*** Provided data Section Begins ***

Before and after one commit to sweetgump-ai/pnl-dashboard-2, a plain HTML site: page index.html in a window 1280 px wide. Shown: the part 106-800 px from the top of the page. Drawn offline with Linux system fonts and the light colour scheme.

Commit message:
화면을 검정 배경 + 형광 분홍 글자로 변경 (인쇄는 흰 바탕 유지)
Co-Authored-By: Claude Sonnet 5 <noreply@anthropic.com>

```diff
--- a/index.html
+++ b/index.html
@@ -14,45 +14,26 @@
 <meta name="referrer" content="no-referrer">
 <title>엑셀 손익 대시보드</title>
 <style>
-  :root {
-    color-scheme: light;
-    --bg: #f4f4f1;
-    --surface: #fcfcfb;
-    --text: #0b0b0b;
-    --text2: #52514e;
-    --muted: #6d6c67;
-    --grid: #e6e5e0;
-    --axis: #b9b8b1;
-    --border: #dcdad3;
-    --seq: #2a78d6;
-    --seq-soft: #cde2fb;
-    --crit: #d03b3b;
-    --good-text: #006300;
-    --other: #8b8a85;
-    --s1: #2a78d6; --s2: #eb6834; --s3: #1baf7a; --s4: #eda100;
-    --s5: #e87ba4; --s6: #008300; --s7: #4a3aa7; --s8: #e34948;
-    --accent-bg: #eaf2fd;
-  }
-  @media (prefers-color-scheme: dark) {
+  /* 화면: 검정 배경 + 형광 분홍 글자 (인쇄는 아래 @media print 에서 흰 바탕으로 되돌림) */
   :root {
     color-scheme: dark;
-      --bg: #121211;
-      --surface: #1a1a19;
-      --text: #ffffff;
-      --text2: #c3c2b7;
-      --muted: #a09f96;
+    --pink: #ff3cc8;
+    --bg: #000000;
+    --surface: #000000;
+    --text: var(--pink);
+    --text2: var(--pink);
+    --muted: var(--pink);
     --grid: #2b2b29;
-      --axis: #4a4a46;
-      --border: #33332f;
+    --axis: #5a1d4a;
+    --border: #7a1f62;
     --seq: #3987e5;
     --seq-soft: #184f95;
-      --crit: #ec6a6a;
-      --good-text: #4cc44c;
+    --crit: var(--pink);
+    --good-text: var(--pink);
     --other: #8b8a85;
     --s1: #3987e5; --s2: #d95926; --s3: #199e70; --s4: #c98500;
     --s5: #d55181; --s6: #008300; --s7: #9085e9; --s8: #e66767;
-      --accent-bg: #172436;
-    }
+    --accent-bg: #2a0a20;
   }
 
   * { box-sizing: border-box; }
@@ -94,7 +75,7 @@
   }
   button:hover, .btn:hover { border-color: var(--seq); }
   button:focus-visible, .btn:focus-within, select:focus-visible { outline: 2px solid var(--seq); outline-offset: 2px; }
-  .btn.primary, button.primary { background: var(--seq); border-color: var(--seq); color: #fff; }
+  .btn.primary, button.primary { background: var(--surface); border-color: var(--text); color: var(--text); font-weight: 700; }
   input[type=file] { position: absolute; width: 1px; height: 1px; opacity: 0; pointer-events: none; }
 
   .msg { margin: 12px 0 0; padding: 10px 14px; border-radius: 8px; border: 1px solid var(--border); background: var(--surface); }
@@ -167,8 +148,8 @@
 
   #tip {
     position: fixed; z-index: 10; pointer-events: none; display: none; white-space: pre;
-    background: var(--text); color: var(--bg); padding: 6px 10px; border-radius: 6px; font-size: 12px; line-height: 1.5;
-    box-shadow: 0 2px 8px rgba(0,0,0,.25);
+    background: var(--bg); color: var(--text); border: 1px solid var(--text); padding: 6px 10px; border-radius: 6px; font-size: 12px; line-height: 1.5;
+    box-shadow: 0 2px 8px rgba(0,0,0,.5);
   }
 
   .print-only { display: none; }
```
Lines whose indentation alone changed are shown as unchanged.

*** Provided data Section Ends ***

## The task
Scan the listing above and copy all lines containing the word "index".

## Result of this exercise
Before and after one commit to sweetgump-ai/pnl-dashboard-2, a plain HTML site: page index.html in a window 1280 px wide. Shown: the part 106-800 px from the top of the page. Drawn offline with Linux system fonts and the light colour scheme.
--- a/index.html
+++ b/index.html
     position: fixed; z-index: 10; pointer-events: none; display: none; white-space: pre;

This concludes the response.